Employee development within the company takes time, effort and energy. Of course, we have junior-level developers, but not as many as in larger IT-companies. We run courses from time to time and take in interns. We are in close collaboration with IT-schools.
Diversification and how it saves you in times of crisis
All the clever textbooks and manuals teach us that specialization “rules”. This statement is true until, for instance, your entire target industry or the economy of your whole target region comes crashing down. Then it gets very hard and complicated, and no one is safe from this to happen. Diversification can keep your company risks to a minimum in such cases.
Case # 1: diversification by region. From 2011 to 2014 we were heavily bound to the CIS market concerning our product. The economy of this region expanded rapidly. Our platform was in great demand amongst the local tour operators, most of the competitors were no match for us technologically. One could say we really felt “at home” at the offices of many large and renowned travel companies.
We were on the brink of shifting our entire activities to this region. But as soon as we started thinking about it, the crisis ruined everything. The oil prices plummeted, the demand for traditional pre-packaged tours decreased several times over and the local tour operators went bankrupt one after another. We had no choice but to leave this market and move the focus of our sales & marketing department to the western countries, constantly trying new pricing and promotion models and approaches. Now we are proud to say that our platform works for customers in over 35 countries worldwide.
Case # 2: diversification by business areas. Although the main share of our development projects were in the travel domain, we from time to time acquired projects in other industries — banking, finance, e-government, social networks and others. We didn’t invest anything in promotion there. Most of the projects we got were by reference. If we found an interesting request, we took it. As time went on, we accumulated a number of projects of this kind. This led us to separate our 3rd branch of business – general outsourcing.
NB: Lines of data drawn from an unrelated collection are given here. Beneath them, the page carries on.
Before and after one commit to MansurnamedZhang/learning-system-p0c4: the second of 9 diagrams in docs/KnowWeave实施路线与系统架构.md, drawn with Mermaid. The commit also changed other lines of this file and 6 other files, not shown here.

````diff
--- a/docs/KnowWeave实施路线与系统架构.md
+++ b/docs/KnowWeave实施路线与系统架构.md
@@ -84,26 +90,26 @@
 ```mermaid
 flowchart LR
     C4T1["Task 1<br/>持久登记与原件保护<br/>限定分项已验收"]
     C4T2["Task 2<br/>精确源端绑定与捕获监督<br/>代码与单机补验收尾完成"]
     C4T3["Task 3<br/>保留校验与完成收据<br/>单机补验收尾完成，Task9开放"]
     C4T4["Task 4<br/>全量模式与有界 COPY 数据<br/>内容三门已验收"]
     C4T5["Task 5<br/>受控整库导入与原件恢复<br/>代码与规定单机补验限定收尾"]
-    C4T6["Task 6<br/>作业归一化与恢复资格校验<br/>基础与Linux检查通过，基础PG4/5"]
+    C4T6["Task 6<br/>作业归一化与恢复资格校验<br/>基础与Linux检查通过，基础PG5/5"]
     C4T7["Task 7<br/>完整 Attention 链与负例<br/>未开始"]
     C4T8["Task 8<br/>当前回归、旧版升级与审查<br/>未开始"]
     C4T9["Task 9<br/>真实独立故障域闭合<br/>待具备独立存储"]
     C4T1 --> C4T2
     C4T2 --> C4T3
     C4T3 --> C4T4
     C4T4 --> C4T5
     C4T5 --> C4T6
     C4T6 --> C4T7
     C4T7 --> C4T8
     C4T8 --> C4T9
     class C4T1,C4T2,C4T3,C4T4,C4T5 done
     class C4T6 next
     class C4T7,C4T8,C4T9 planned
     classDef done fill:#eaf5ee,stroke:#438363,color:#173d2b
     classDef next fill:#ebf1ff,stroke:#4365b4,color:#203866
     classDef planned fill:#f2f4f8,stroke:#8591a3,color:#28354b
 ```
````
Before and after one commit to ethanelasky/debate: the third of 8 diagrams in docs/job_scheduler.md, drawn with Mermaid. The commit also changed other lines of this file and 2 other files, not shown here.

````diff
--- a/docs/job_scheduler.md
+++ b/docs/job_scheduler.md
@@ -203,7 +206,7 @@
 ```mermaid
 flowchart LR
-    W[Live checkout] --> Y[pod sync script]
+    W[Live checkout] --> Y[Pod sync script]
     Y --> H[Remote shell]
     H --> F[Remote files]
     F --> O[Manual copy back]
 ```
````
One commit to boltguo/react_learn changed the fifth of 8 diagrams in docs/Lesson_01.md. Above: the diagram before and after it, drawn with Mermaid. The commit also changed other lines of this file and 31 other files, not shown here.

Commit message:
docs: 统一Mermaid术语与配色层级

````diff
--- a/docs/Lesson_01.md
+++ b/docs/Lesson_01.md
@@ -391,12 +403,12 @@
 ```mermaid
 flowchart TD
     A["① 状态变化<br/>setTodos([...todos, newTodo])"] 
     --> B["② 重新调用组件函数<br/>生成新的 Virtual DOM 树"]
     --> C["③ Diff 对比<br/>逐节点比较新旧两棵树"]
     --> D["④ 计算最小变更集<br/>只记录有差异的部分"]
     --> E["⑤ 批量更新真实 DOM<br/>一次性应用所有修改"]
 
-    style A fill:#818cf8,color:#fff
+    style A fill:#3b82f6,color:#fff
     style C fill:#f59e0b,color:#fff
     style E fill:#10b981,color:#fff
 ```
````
In times of COVID-19 people almost stopped traveling. The entire travel industry collapsed worldwide. The fact that we didn’t shrink in size several times over is largely thanks to our general outsourcing activity. I’d say that our specialization played a cruel trick on us, whereas diversification happened to be our saving straw.
At the same time we see huge delayed demand for travel services. We reasonably expect a surge of interest in our travel software development services as soon as all travel restrictions get canceled.